Pillars of crystal engineering: crystal energies and symmetry operators†
Interaction energies in molecular systems endowed with three-dimensional long range symmetry, i.e. crystals, are electromagnetic in nature and can be calculated by quantum mechanical methods. Approximate schemes are also available. Total lattice energies are compared, with some restriction, to sublimation enthalpies and are useful for calibration purposes, but they carry little structural, analytical or predictive information. Pairwise molecular interactions in crystals reveal the relative importance of single recognition modes and at the same time, rank the importance of symmetry operators.
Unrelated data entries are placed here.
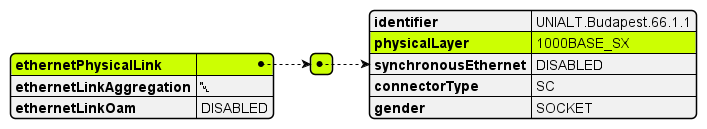
The PlantUML diagram documentation/productSchema/ip/internetAccess/MEF 139 resources/media/useCases/uc2UniAccessLinkTrunk.png in MEF-GIT/MEF-LSO-Sonata-SDK, before a commit.
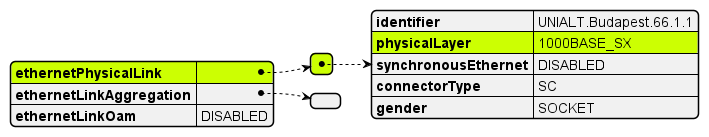
The same diagram one commit later.

Change to the diagram source:
```diff
@@ -13,7 +13,7 @@
       "gender": "SOCKET"
     }
   ],
-  "ethernetLinkAggregation": null,
+  "ethernetLinkAggregation": [],
   "ethernetLinkOam": "DISABLED"
 }
 @endjson
```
By analyzing the crystal packing and lattice energies of 1235 organic crystals, along with their breakdown into molecule–molecule interaction energies, we show that large differences in the kinds and roles of top-ranking molecule–molecule interactions appear in crystals as a function of molecular size, chemical constitution, chemical functionalities, hydrogen-bonding abilities, and number of molecules in the asymmetric unit. Top-ranking molecular pairs never exceed 20% of the total lattice energy. Like all models, this bimolecular reductionist approach has its limitations that are highlighted along with its merits.
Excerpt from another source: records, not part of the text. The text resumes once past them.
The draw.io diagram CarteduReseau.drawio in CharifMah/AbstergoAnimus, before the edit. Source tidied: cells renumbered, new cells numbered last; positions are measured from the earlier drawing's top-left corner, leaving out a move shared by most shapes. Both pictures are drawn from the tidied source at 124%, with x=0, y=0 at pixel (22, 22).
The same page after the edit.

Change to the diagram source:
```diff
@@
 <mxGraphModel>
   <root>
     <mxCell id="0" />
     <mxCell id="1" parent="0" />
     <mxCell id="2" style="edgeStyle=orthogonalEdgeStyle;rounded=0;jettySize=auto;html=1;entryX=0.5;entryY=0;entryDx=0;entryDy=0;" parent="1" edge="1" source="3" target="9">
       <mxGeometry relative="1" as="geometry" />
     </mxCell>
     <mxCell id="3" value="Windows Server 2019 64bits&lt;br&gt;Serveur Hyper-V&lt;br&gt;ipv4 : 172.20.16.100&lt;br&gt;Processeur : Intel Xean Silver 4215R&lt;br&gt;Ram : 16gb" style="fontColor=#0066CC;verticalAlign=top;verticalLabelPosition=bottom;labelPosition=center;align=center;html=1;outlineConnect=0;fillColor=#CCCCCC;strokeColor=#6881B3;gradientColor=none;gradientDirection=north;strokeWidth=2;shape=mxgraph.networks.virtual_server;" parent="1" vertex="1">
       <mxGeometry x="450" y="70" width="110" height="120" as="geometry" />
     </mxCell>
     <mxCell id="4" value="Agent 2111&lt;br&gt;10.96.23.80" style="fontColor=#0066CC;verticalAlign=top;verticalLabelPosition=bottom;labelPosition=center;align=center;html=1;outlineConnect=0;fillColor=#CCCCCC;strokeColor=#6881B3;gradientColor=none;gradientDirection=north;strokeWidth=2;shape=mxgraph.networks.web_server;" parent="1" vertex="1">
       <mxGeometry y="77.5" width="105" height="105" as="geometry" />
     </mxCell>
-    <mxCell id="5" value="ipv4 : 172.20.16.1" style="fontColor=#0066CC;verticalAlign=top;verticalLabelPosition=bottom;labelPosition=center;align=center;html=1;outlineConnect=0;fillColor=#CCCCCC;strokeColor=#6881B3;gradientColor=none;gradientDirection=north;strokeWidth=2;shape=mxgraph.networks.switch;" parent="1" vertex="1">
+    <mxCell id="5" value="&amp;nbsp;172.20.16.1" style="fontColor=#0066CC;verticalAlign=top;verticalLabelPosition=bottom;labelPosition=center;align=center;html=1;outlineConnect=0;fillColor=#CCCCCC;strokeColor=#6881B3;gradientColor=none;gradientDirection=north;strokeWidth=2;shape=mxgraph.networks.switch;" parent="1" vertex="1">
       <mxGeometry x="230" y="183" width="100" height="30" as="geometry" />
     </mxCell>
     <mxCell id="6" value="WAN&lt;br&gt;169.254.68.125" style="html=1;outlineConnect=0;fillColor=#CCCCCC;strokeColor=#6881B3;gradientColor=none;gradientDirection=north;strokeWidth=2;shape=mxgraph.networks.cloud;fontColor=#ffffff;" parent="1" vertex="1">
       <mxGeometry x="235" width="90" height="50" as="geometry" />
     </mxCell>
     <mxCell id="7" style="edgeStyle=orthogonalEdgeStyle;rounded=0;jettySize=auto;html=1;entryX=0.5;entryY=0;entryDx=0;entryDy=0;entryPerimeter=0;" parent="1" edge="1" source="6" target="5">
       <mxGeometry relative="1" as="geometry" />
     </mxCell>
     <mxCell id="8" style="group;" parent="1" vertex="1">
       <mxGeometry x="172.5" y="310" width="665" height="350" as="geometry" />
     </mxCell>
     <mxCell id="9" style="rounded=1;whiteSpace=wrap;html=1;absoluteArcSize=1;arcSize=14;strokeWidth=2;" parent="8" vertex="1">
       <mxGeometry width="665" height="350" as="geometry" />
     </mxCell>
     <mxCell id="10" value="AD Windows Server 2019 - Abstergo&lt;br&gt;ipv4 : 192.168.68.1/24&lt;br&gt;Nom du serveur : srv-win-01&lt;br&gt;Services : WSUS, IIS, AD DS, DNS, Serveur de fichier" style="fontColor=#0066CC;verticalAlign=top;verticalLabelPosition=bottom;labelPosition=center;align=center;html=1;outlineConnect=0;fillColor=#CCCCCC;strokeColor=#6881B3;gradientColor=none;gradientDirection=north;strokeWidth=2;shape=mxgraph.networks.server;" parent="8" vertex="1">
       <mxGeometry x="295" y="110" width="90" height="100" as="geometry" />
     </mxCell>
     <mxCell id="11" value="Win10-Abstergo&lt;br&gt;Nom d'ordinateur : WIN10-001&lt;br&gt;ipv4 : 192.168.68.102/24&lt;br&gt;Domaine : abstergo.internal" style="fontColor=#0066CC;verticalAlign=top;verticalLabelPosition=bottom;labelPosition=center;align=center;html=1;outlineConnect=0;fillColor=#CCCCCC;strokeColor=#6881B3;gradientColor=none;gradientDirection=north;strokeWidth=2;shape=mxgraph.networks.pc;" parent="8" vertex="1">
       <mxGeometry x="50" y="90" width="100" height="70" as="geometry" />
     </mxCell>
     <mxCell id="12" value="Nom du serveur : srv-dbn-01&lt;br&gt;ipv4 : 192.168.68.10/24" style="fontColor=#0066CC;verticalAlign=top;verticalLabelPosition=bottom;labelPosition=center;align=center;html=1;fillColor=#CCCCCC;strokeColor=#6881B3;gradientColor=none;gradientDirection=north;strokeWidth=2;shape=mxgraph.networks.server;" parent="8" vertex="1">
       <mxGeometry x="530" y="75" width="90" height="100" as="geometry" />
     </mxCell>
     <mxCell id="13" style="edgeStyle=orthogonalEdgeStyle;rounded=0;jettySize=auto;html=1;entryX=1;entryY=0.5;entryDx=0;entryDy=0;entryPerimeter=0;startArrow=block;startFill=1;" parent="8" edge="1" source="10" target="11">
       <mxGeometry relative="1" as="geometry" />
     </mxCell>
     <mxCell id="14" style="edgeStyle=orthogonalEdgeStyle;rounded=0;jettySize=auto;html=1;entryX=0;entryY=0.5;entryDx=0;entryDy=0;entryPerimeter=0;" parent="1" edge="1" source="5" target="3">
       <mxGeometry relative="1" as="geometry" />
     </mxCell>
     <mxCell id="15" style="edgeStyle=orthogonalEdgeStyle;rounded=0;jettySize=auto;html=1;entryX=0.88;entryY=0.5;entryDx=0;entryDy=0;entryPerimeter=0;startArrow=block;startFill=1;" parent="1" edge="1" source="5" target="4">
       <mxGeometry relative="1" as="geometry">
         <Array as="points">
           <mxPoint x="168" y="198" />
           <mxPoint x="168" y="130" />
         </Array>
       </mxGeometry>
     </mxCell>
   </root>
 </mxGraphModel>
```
- This article is part of the themed collection: CrystEngComm 20th volume collection